__PROMPT__
An exact copy of the data below is needed; please leave out any pictures.

__MATERIAL SHOWN__
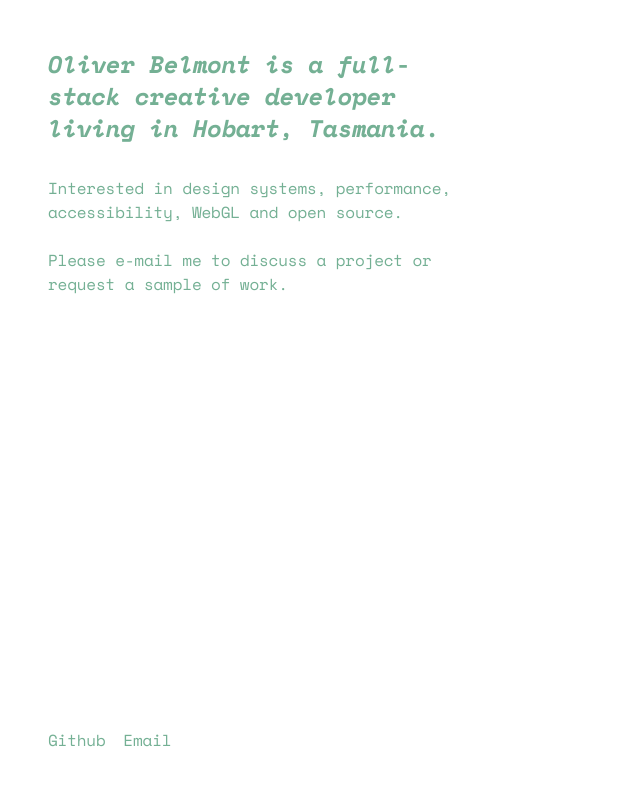
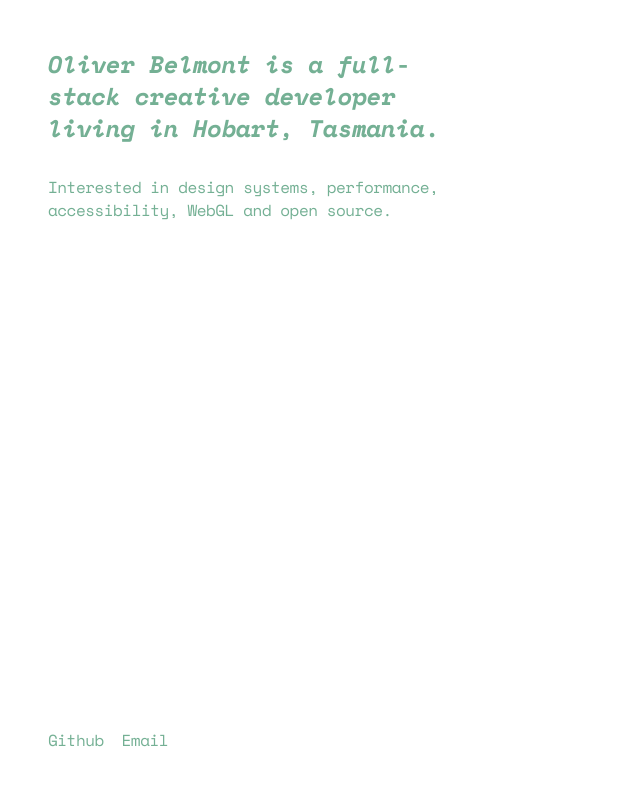
Before and after one commit to obelmont/oliverbelmont.com, a website built with Parcel: page src/index.html in a window 1280 px wide. Shown: the whole page, without its empty margins (0-640 px from the left). Built offline with nearby package versions, Linux system fonts and the light colour scheme.

Commit message:
letterspacing and copy update

```diff
--- a/src/index.html
+++ b/src/index.html
@@ -27,10 +27,7 @@
         Oliver Belmont is a full-stack creative developer living in Hobart,&nbsp;Tasmania.
       </h1>
       <h2>
-        Interested in design systems, performance, accessibility, WebGL&nbsp;and&nbsp;open&nbsp;source. <br>
-        <br>
-        Please e-mail me to discuss a project
-        or request a sample of work.
+        Interested in design systems, performance, accessibility, WebGL&nbsp;and&nbsp;open&nbsp;source.
       </h2>
     </main>
     <footer>
--- a/src/styles/type.css
+++ b/src/styles/type.css
@@ -23,8 +23,8 @@ h1{
 h2, a{
 	font-weight: 400;
 	font-size: 1rem;
-	line-height: 1.5rem;
-	letter-spacing: -0.2px;
+	line-height: 1.45rem;
+	letter-spacing: -0.5px;
 	margin-top: 2rem;
 }
 
```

__TASK RESULT__
Before and after one commit to obelmont/oliverbelmont.com, a website built with Parcel: page src/index.html in a window 1280 px wide. Shown: the whole page, without its empty margins (0-640 px from the left). Built offline with nearby package versions, Linux system fonts and the light colour scheme.

Commit message:
letterspacing and copy update

```diff
--- a/src/index.html
+++ b/src/index.html
@@ -27,10 +27,7 @@
         Oliver Belmont is a full-stack creative developer living in Hobart,&nbsp;Tasmania.
       </h1>
       <h2>
-        Interested in design systems, performance, accessibility, WebGL&nbsp;and&nbsp;open&nbsp;source. <br>
-        <br>
-        Please e-mail me to discuss a project
-        or request a sample of work.
+        Interested in design systems, performance, accessibility, WebGL&nbsp;and&nbsp;open&nbsp;source.
       </h2>
     </main>
     <footer>
--- a/src/styles/type.css
+++ b/src/styles/type.css
@@ -23,8 +23,8 @@ h1{
 h2, a{
 	font-weight: 400;
 	font-size: 1rem;
-	line-height: 1.5rem;
-	letter-spacing: -0.2px;
+	line-height: 1.45rem;
+	letter-spacing: -0.5px;
 	margin-top: 2rem;
 }
 
```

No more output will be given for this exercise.